With my kind of work, there is never a typical day to talk about as each day brings with it new opportunities, and new challenges as well as emergencies. I also travel a lot in my work and most times that means a new country, new city and new environment on any given day. However, whenever possible, most days start with meditation and prayer and a cup of warm water. I also always ensure I dress myself with a smile first thing in the morning. I believe a smile is the greatest accessory that one can ever have as it brings positive energy to the activities of the day. I normally wake up at 4.30 a.m. regardless of which part of the world I may be at any given time because my mind is at its sharpest early in the morning. I use this quite time of the night or early morning to go over what needs to be done that day. I also use it to respond to urgent emails and other correspondence, including social media. When I am at home I take long walks in the park with our puppy to refresh my mind at about 7.00 a.m. after working from 4.30 a.m. For the rest of the day, at times I have to attend meetings and others I have speaking engagements, conferences, interviews and also attend to the work on my desk, as well as home and family commitments.
How important are relationships to you? Do you remember a particular relationship that has had a great impact on you—positive or negative?

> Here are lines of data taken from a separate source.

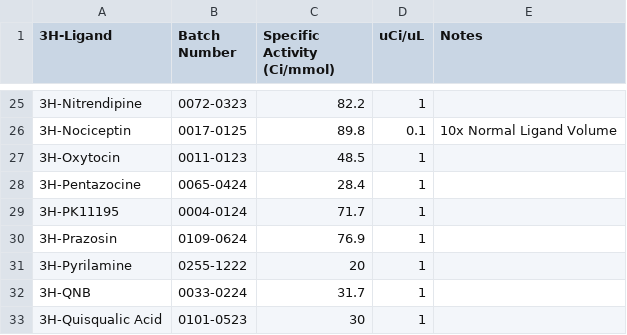
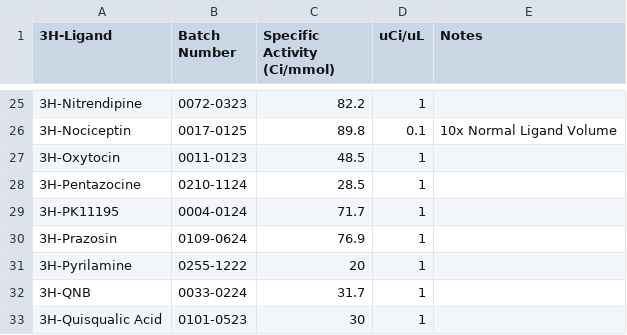
Before and after one commit to Talia-Albert1/PDSP, a CSV file: Python_Scripts/Daily_Radioactivity/data_files/3H-Ligand_Database.csv, drawn as a sheet; only a part is shown, gaps mark what is left out.

Commit message:
New Pentazocine

```diff
--- a/Python_Scripts/Daily_Radioactivity/data_files/3H-Ligand_Database.csv
+++ b/Python_Scripts/Daily_Radioactivity/data_files/3H-Ligand_Database.csv
@@ -27,3 +27,3 @@
 3H-Oxytocin,0011-0123,48.5,1,
-3H-Pentazocine,0065-0424,28.4,1,
+3H-Pentazocine,0210-1124,28.5,1,
 3H-PK11195,0004-0124,71.7,1,
```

As an African, we believe in extended families and therefore, relationships are very important to me. The African philosophy of Ubuntu also teaches us that a ‘person is a person because of other persons – I am therefore you are’ and that we learn to be human by learning from other humans. The greatest relationship I have ever had, and which has had the greatest impact on me is the relationship with my parents and my brothers and sisters. One me the whole world in my family with its different characteristics and sibling rivalries. I therefore, learnt through growing up in a large family and with guidance from my parents that humility, tact, self-affirmation, faith, being meticulous, self and social awareness are some of the traits that enable one influence others. This taught me how to utilise emotional intelligence, self-awareness and social-awareness skills, which gives me the ability to recognise emotions in myself and in others and to be aware of and understand how others feel and to relate positively to other people. I grew up in an environment that emphasized empathy and selflessness. It also emphasized the Golden Rule, “to do unto others what you would want them to do unto you” by going beyond self-actualization and personal development to benefit others. Through my parents and my large family, I learnt the importance of preparedness, precision, ultimate discipline, initiative, focus, diligence, tact, perseverance, endurance and resilience. In those early years I learnt to aim at a target and to shoot the bull’s-eye, I also learnt how to lead a platoon into battle and to actually win the war. I now realise these are the same traits and qualities that are required to be an effective leader.
How do you reward yourself?
In between my travels and my work, I always ensure that I dedicate time to myself. I spend a lot of time with myself whenever I can. This provides me the opportunity to reflect on my work, my personal life and my family, on what needs to be done and can be done better. Sometimes I just rest my mind completely. I love taking holidays and going to exotic places where I can be at one with nature. I also take spiritual pilgrimages. As a student of practical philosophy, I normally reward myself with a new book on philosophy and leadership whenever I travel. I also love books or biographies on some of the greatest leaders that the world has had the privilege to have so far. Of course, I love shopping, I love good food, I love good company. I go out a lot and I love dancing, shopping and love beautiful elegant clothes. I also spend a lot of time with my children and take them with me on holidays whenever possible.
Subscribe to get notified about new articles